_PROBLEM DESCRIPTION_.
Count how many lines in the data hold the word "skinparam", and give that number alone.

Data entries:
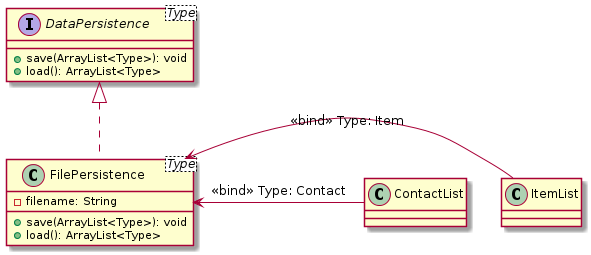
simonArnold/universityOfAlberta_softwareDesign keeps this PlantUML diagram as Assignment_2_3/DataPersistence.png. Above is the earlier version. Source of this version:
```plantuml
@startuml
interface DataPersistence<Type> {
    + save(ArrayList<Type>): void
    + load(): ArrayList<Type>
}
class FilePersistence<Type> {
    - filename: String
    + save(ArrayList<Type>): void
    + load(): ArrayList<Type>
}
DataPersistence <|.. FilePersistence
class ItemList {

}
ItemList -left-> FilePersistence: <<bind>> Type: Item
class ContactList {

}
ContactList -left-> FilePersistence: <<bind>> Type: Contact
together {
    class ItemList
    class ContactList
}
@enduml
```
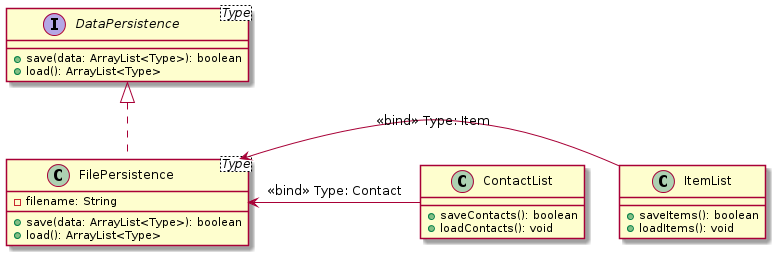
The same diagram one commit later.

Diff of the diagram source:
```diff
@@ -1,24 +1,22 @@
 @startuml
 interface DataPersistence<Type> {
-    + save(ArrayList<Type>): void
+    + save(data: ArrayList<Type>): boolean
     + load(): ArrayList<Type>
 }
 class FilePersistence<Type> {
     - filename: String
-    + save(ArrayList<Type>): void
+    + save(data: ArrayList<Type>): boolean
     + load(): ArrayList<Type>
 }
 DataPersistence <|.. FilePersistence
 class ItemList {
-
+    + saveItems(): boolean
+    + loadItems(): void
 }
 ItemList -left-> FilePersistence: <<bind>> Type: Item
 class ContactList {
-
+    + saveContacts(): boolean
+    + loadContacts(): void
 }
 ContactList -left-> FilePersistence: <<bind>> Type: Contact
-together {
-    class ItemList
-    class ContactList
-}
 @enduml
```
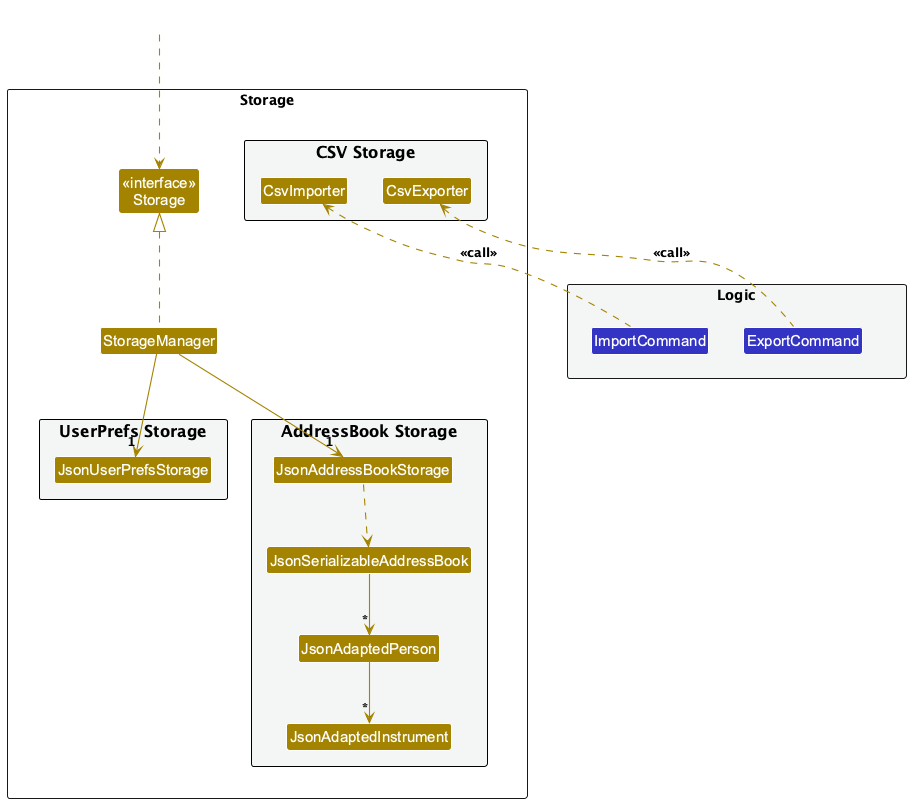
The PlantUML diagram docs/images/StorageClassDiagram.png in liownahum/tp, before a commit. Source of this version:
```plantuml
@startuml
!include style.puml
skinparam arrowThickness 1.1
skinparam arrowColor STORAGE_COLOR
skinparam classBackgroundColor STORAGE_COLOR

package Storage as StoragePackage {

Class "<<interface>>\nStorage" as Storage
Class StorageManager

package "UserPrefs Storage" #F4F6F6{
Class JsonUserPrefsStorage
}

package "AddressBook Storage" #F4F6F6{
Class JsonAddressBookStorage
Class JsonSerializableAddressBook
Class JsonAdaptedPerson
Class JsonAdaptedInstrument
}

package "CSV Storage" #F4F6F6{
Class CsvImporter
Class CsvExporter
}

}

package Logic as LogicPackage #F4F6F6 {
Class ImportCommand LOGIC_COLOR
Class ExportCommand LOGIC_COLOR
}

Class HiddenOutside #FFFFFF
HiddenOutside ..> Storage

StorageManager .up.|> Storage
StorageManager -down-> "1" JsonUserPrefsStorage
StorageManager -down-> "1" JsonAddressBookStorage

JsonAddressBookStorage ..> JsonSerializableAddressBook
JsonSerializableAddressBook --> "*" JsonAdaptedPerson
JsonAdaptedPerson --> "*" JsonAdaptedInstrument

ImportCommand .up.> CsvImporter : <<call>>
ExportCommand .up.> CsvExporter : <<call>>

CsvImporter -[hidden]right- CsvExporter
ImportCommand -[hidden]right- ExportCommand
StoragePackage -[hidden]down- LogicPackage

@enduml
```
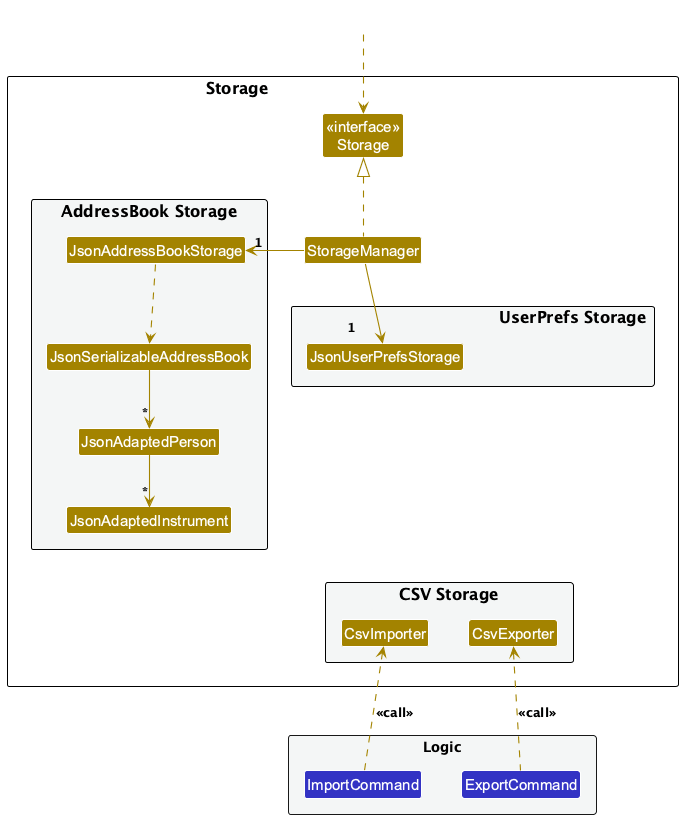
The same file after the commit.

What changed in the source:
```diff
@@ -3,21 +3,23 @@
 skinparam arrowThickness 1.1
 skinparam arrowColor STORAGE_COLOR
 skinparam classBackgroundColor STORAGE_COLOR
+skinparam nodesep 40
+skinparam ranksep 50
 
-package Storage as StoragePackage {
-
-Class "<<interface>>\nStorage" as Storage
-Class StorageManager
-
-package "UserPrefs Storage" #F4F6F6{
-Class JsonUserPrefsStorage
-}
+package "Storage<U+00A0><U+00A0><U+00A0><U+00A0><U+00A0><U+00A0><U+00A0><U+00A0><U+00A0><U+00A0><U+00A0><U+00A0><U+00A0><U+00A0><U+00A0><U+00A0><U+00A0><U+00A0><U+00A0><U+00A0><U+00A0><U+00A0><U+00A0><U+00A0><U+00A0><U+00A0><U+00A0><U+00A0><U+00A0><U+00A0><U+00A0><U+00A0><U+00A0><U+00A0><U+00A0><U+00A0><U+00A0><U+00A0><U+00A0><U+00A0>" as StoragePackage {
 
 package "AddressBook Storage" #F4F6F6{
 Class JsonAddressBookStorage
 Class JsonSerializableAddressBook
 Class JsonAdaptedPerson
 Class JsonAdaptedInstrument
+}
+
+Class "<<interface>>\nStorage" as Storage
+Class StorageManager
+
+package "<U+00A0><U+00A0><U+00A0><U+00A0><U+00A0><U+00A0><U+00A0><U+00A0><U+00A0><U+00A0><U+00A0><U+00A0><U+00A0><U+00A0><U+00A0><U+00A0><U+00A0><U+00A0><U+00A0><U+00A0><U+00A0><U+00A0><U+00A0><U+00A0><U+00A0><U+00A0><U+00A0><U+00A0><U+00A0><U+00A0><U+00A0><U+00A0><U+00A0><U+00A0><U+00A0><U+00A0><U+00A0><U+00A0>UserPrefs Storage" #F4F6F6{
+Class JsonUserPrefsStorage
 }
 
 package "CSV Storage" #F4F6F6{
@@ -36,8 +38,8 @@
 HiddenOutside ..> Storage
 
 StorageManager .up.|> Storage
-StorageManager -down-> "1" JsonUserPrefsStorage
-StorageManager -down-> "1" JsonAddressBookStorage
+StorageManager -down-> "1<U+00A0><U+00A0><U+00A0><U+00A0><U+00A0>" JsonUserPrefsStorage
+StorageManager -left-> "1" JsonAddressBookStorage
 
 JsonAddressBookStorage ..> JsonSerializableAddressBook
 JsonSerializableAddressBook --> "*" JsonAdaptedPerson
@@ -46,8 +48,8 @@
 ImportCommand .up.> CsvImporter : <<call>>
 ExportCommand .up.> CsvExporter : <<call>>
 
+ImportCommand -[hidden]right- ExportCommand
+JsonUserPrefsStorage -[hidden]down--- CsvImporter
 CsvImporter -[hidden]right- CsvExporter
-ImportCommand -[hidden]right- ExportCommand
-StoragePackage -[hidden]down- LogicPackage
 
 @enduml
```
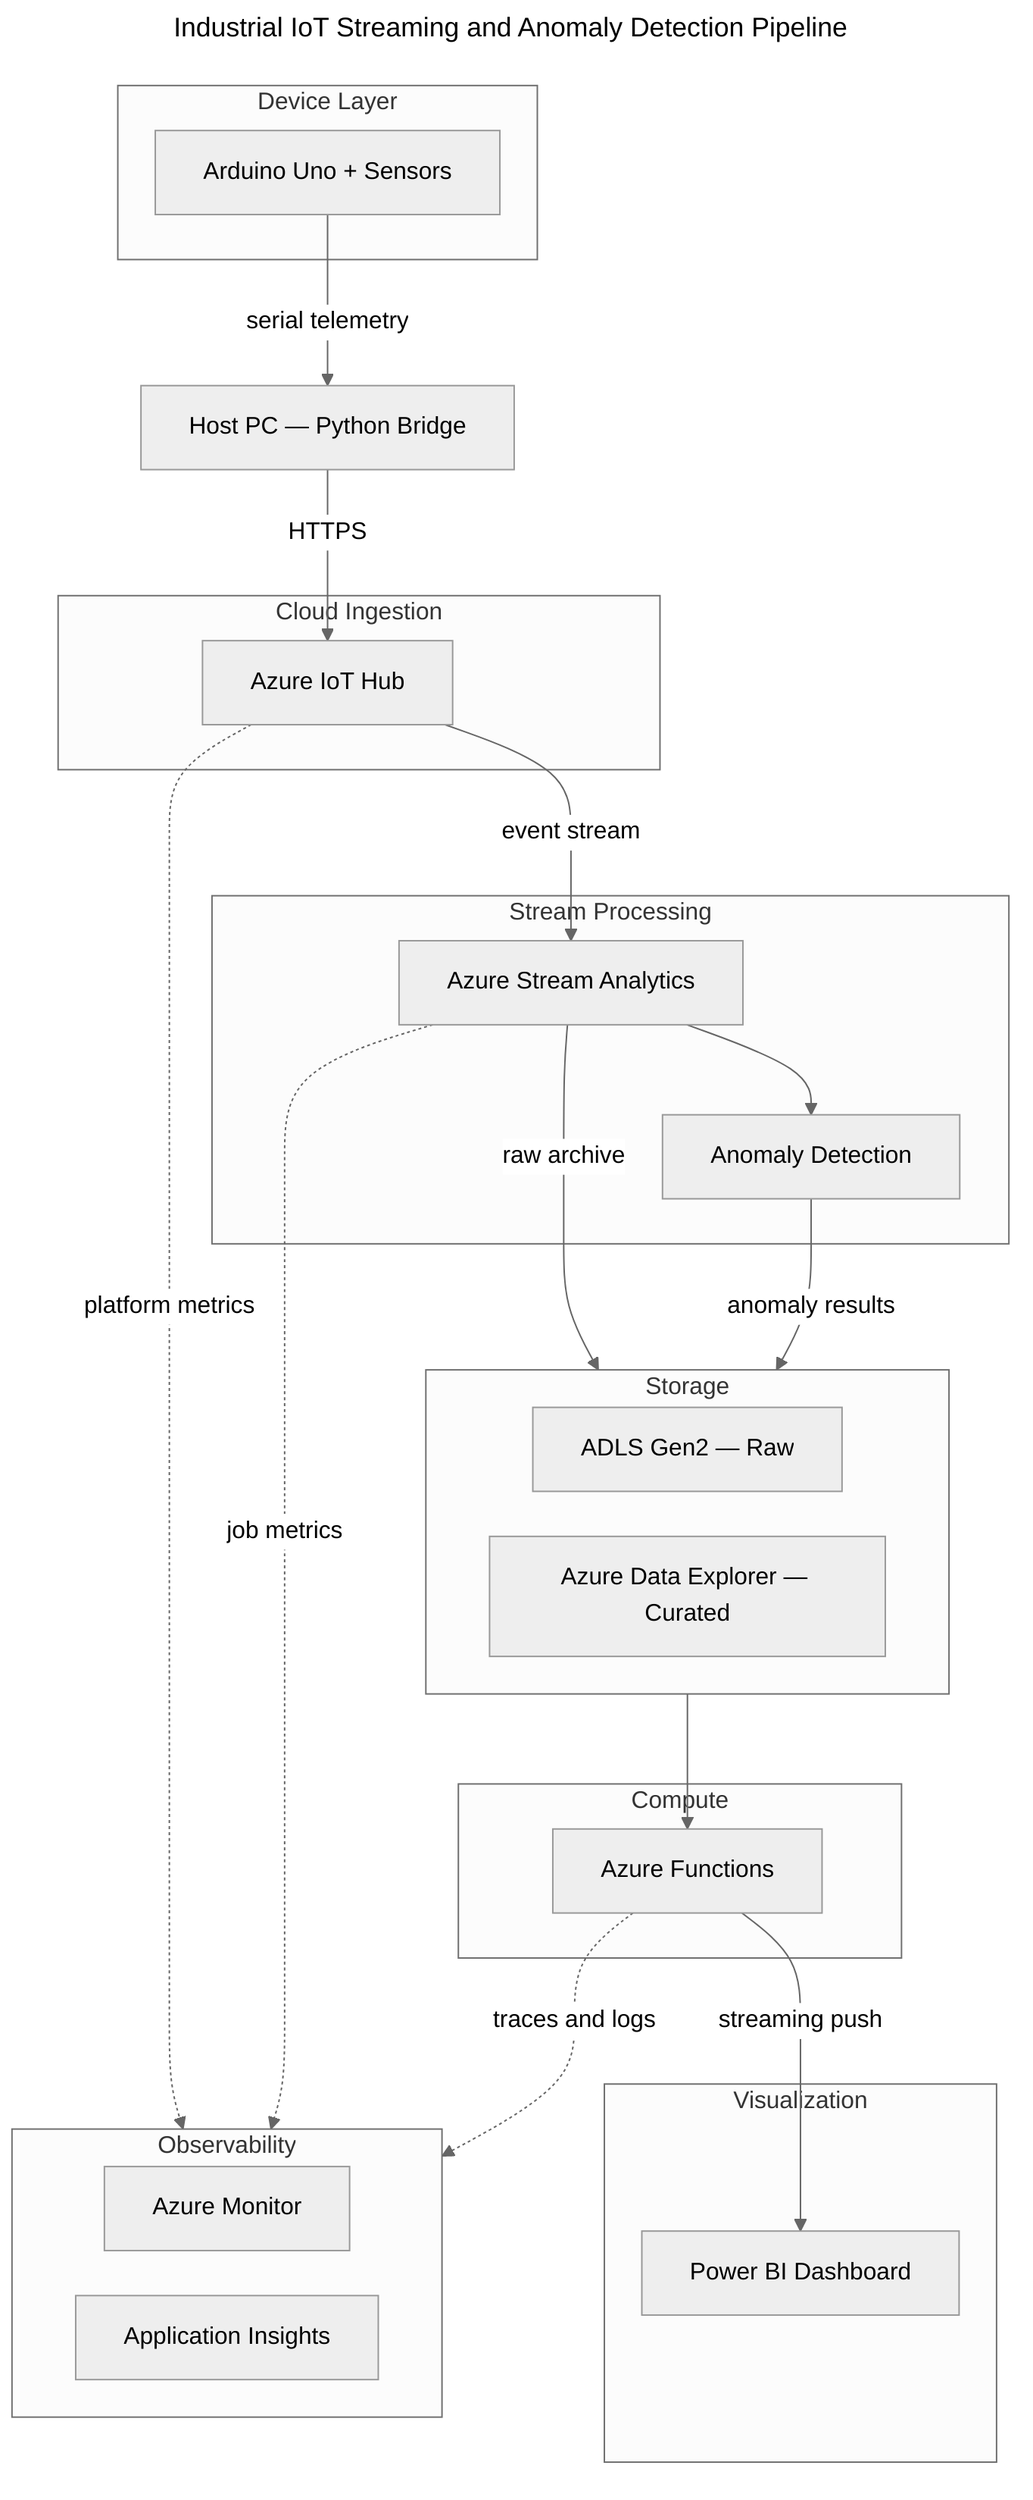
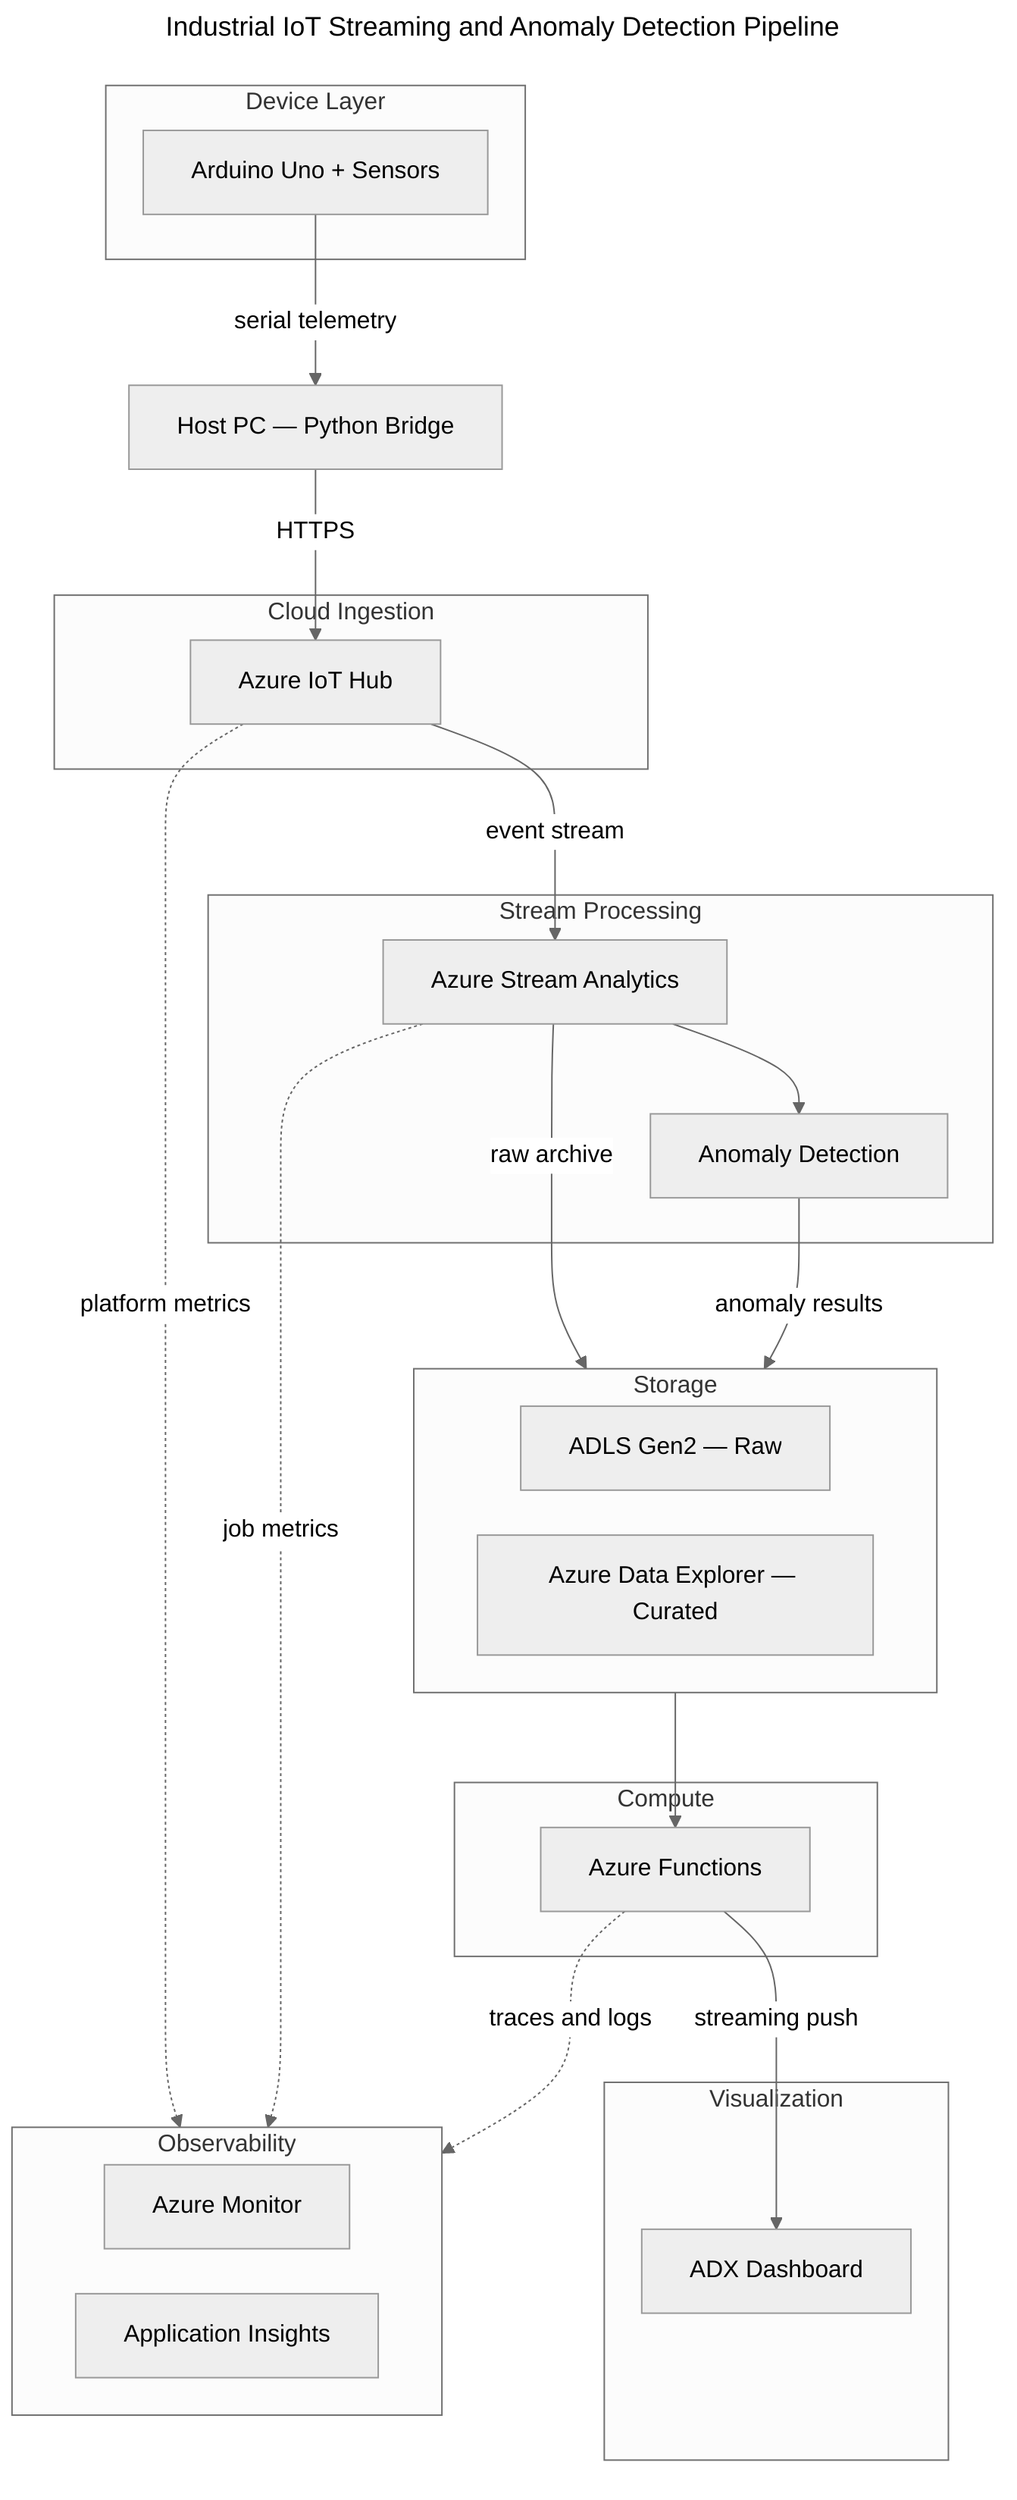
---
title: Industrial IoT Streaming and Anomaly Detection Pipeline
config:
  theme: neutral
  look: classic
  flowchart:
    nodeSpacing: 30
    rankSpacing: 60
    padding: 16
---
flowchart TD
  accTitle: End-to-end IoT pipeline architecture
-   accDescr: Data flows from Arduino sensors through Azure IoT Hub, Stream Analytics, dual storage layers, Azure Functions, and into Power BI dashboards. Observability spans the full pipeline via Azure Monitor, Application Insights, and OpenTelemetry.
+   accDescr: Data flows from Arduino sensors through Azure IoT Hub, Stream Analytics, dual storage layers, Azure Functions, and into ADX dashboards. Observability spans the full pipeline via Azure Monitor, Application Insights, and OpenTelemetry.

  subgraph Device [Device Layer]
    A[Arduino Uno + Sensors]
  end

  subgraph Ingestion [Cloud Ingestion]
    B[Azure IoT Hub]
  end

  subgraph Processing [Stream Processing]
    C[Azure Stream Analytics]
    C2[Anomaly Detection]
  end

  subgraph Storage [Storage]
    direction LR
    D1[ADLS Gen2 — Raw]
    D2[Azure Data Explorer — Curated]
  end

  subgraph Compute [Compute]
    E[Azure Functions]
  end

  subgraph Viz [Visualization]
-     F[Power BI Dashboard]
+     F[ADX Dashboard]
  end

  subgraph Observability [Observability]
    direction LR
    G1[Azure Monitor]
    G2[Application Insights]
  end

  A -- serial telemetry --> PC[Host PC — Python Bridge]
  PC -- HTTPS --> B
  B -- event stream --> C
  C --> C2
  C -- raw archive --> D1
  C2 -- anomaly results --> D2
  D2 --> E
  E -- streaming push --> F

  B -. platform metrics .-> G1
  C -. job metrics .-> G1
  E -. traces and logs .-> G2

_ANSWER FOR THIS EXERCISE_.
8